Data to process:
:::::
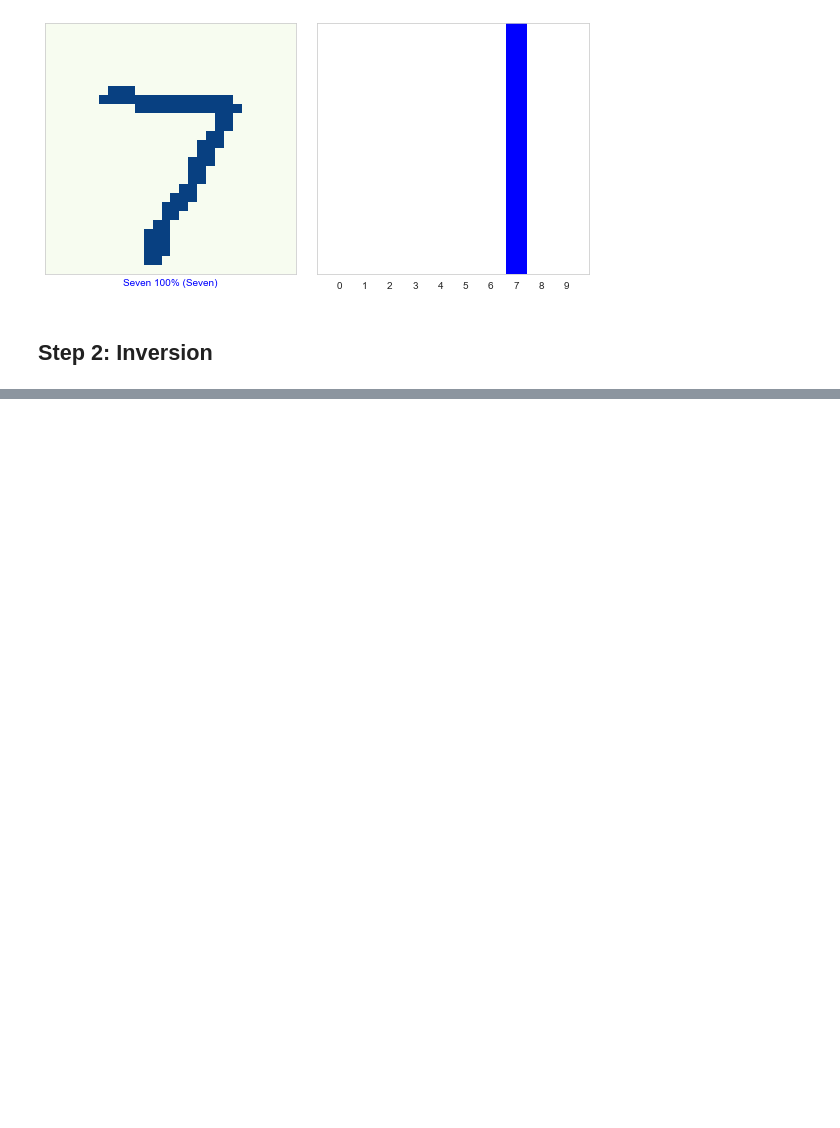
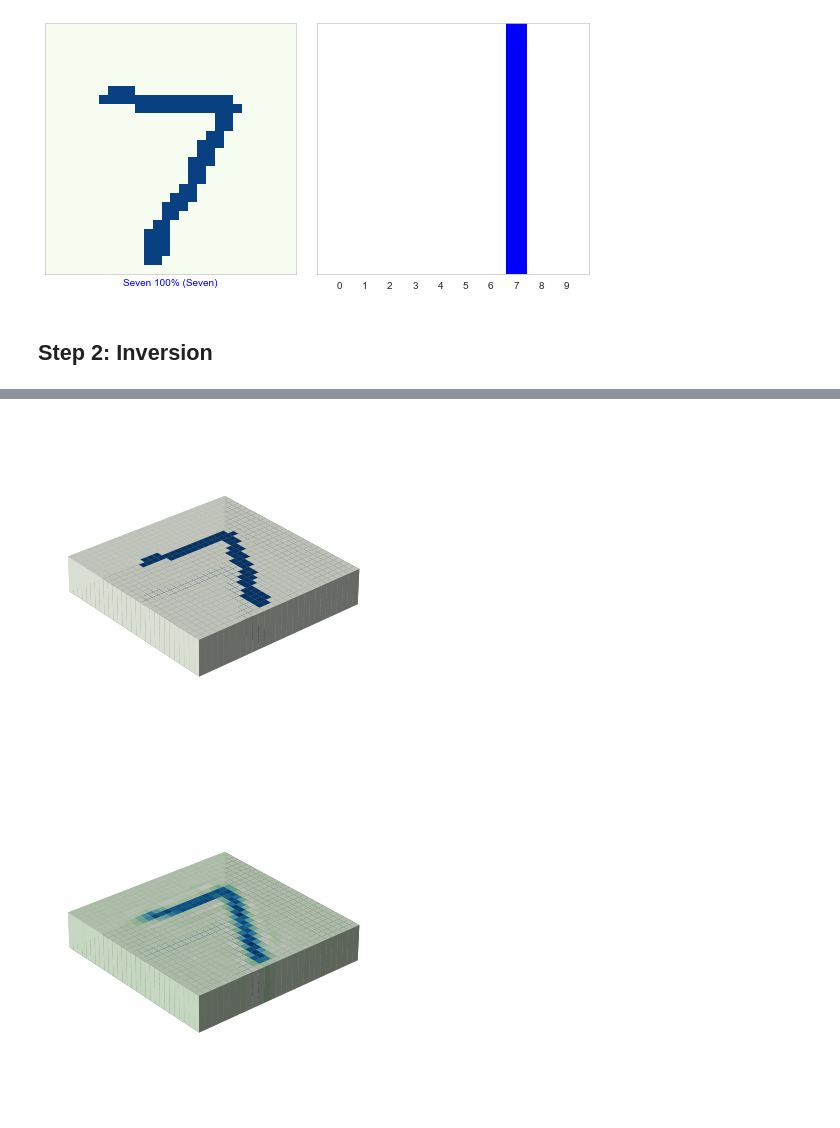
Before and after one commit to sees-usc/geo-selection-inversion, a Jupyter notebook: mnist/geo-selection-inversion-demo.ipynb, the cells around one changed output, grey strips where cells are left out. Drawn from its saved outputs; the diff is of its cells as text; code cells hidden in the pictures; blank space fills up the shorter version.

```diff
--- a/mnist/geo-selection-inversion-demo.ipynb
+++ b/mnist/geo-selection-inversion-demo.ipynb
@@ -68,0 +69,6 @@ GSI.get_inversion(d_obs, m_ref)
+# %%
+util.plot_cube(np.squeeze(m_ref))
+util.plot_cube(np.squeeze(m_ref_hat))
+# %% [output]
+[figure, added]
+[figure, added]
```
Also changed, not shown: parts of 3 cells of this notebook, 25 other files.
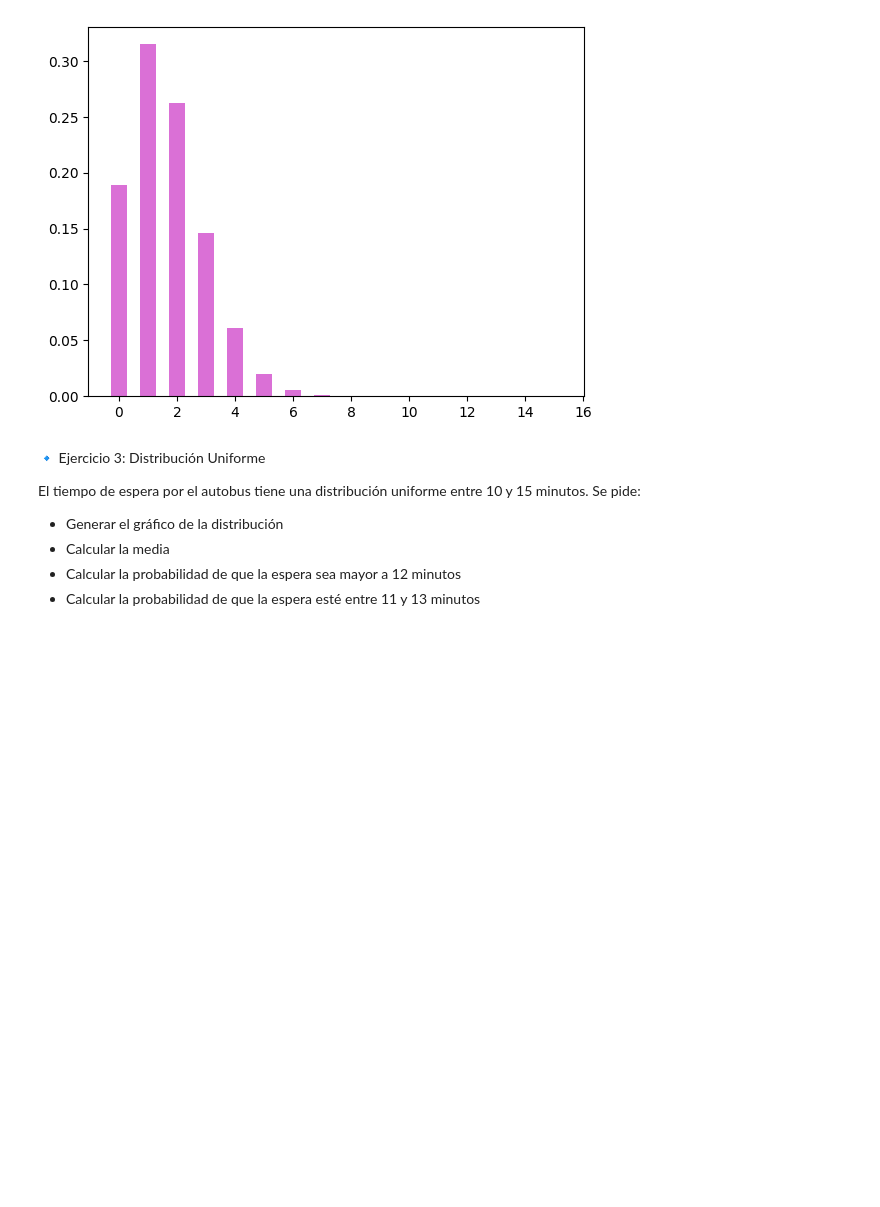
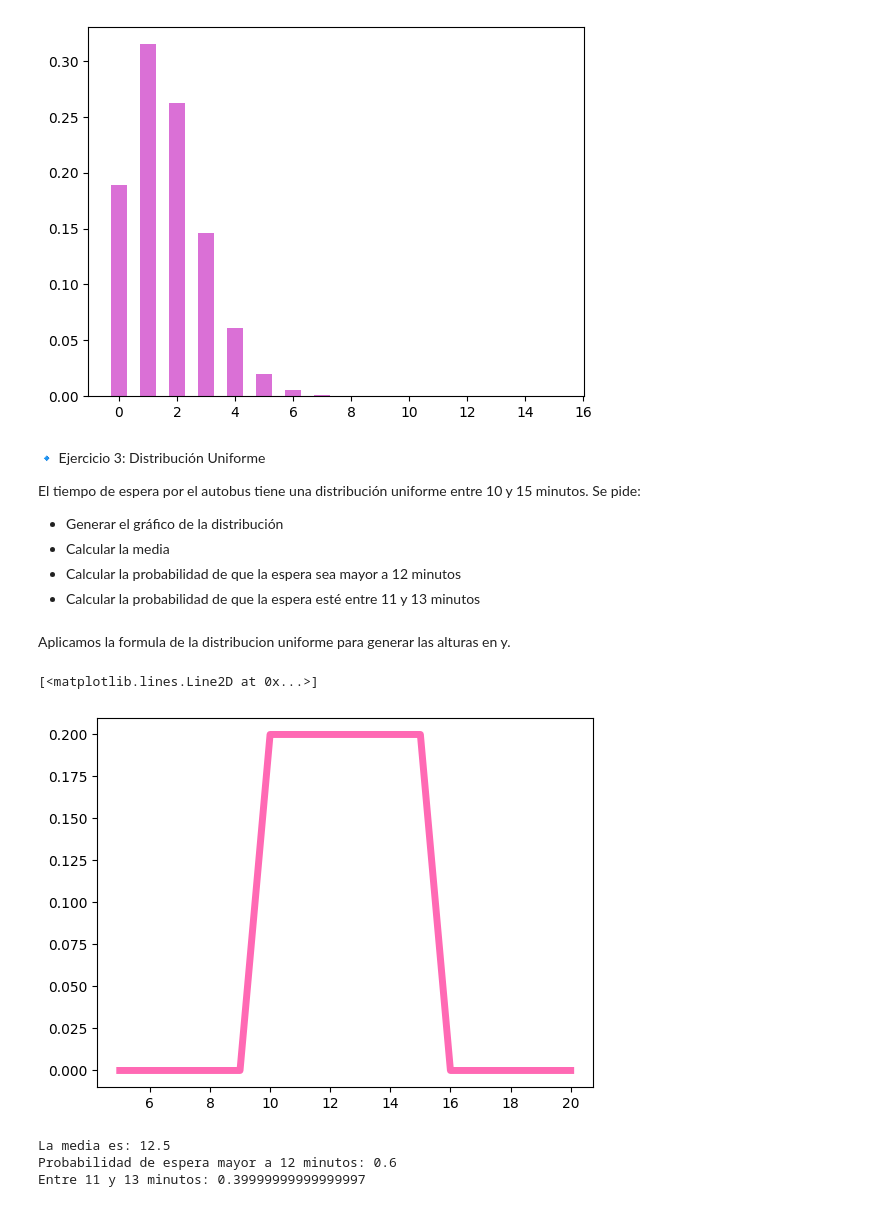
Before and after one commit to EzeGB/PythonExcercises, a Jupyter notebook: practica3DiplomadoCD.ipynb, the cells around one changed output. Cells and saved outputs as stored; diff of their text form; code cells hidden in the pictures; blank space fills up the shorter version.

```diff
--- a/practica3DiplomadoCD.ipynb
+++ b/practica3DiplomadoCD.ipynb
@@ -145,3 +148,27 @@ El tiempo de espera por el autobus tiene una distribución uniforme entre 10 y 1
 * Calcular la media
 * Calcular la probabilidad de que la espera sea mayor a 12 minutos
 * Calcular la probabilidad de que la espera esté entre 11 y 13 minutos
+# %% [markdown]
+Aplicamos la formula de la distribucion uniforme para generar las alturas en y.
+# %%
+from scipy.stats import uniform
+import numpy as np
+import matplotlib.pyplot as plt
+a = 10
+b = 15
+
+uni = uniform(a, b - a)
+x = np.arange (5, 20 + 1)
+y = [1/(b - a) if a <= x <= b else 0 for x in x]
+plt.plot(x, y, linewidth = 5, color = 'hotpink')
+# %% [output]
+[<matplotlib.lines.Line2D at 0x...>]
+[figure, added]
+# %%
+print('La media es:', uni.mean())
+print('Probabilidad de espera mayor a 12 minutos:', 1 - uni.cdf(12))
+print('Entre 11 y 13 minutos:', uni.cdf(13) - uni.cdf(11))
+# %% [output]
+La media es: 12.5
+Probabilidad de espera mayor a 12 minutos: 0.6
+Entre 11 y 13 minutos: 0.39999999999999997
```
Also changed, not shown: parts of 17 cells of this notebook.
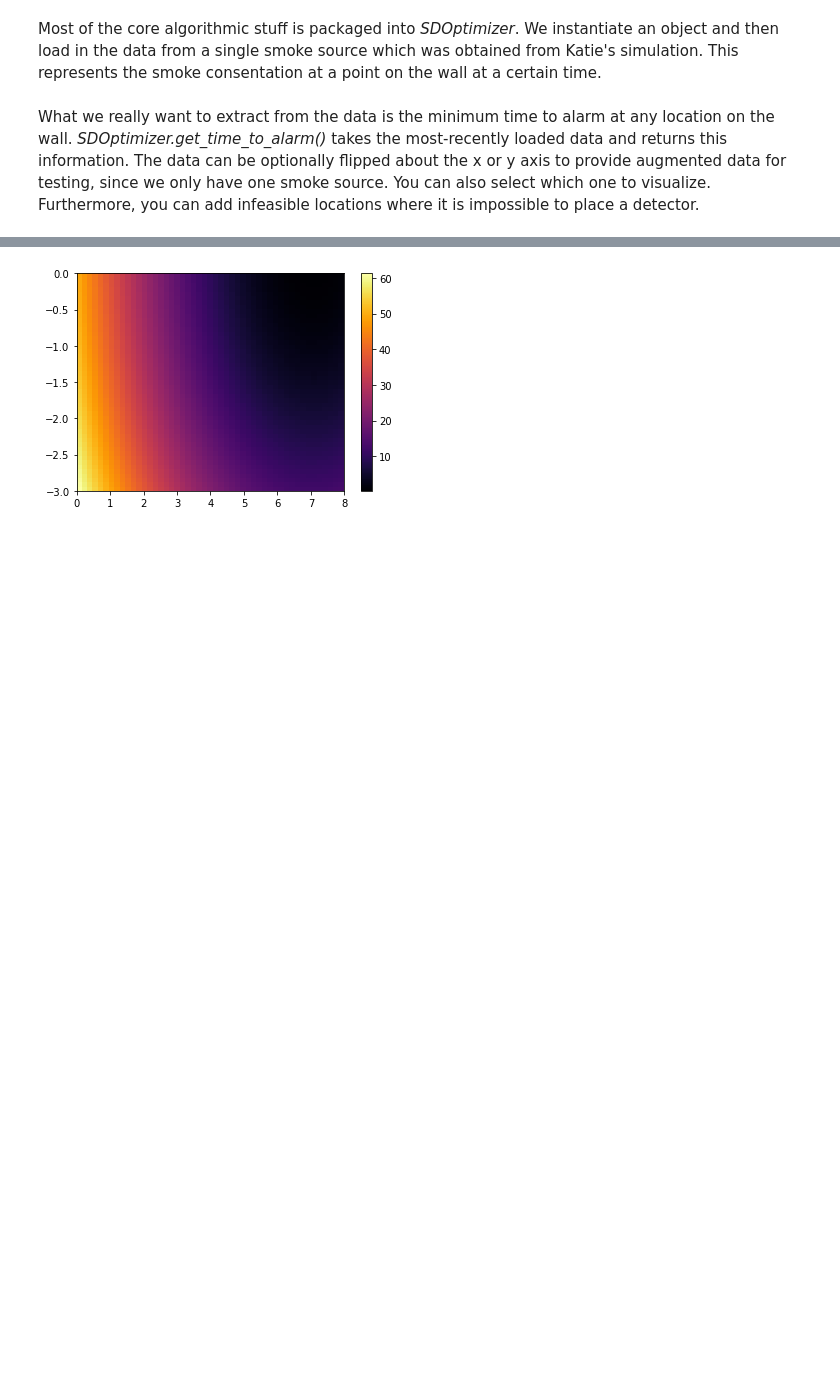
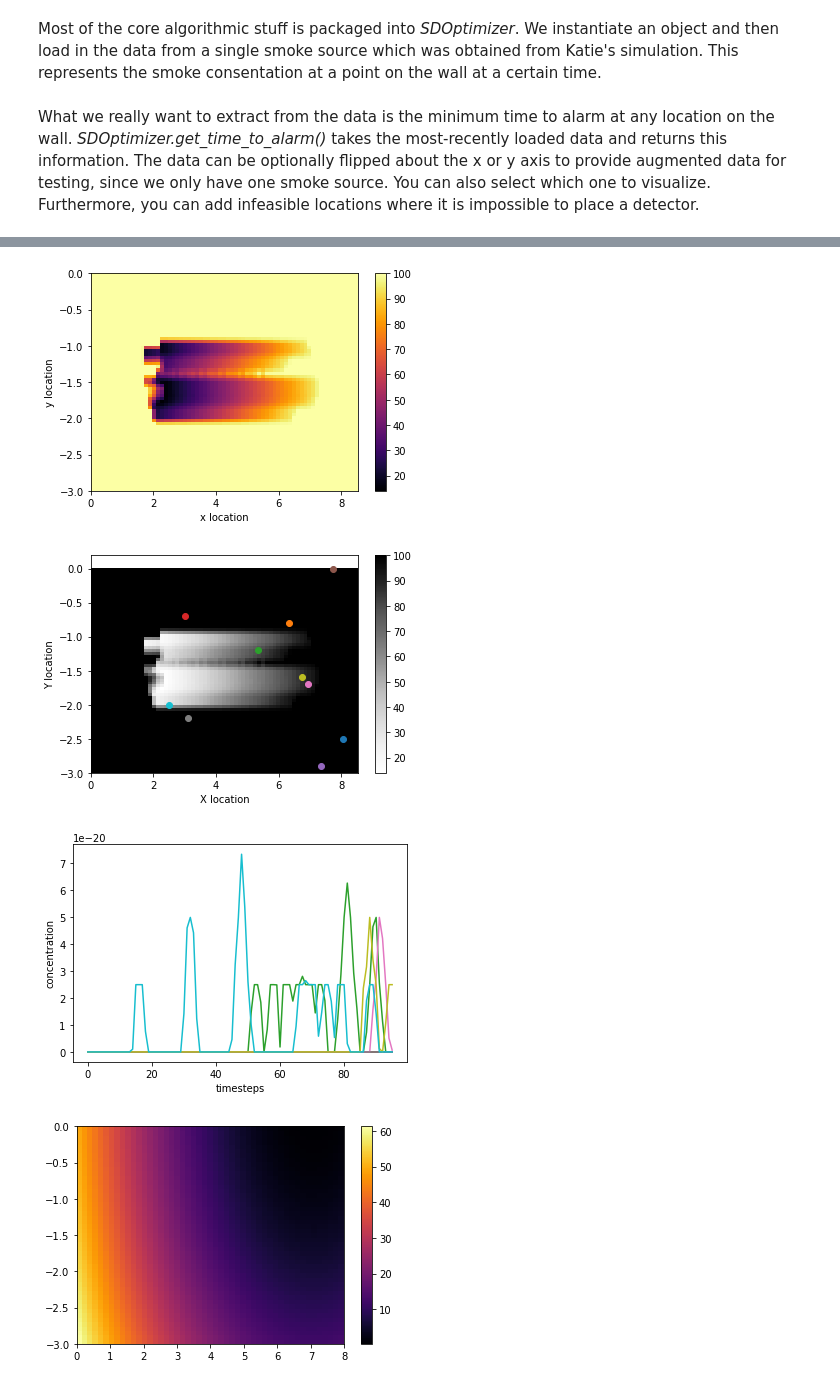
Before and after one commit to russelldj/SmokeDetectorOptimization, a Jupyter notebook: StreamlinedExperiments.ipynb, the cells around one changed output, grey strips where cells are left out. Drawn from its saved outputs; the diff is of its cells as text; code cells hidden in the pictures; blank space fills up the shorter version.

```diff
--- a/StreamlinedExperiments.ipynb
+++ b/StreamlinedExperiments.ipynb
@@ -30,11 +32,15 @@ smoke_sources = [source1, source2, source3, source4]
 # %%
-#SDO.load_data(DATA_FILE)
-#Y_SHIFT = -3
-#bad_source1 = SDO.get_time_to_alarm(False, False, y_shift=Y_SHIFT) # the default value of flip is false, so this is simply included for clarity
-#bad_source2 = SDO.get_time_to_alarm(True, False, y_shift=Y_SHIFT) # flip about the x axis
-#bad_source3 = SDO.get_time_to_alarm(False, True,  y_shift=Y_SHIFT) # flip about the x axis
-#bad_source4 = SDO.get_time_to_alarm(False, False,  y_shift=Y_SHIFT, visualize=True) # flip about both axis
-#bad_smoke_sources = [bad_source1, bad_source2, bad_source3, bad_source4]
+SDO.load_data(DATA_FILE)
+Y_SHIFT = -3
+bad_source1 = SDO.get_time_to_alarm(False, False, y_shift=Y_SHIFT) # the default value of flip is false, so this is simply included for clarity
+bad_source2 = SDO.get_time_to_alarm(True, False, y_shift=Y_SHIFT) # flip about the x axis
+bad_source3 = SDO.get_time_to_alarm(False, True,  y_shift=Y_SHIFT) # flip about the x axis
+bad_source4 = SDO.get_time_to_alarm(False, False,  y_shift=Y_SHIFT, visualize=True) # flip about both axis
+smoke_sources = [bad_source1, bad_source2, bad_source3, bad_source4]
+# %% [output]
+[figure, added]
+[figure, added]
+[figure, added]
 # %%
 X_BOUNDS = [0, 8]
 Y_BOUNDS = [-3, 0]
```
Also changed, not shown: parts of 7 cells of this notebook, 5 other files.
:::::
What you should do: Copy every line from the records above that contains the word "other".

Exercise output:
Also changed, not shown: parts of 3 cells of this notebook, 25 other files.
Also changed, not shown: parts of 7 cells of this notebook, 5 other files.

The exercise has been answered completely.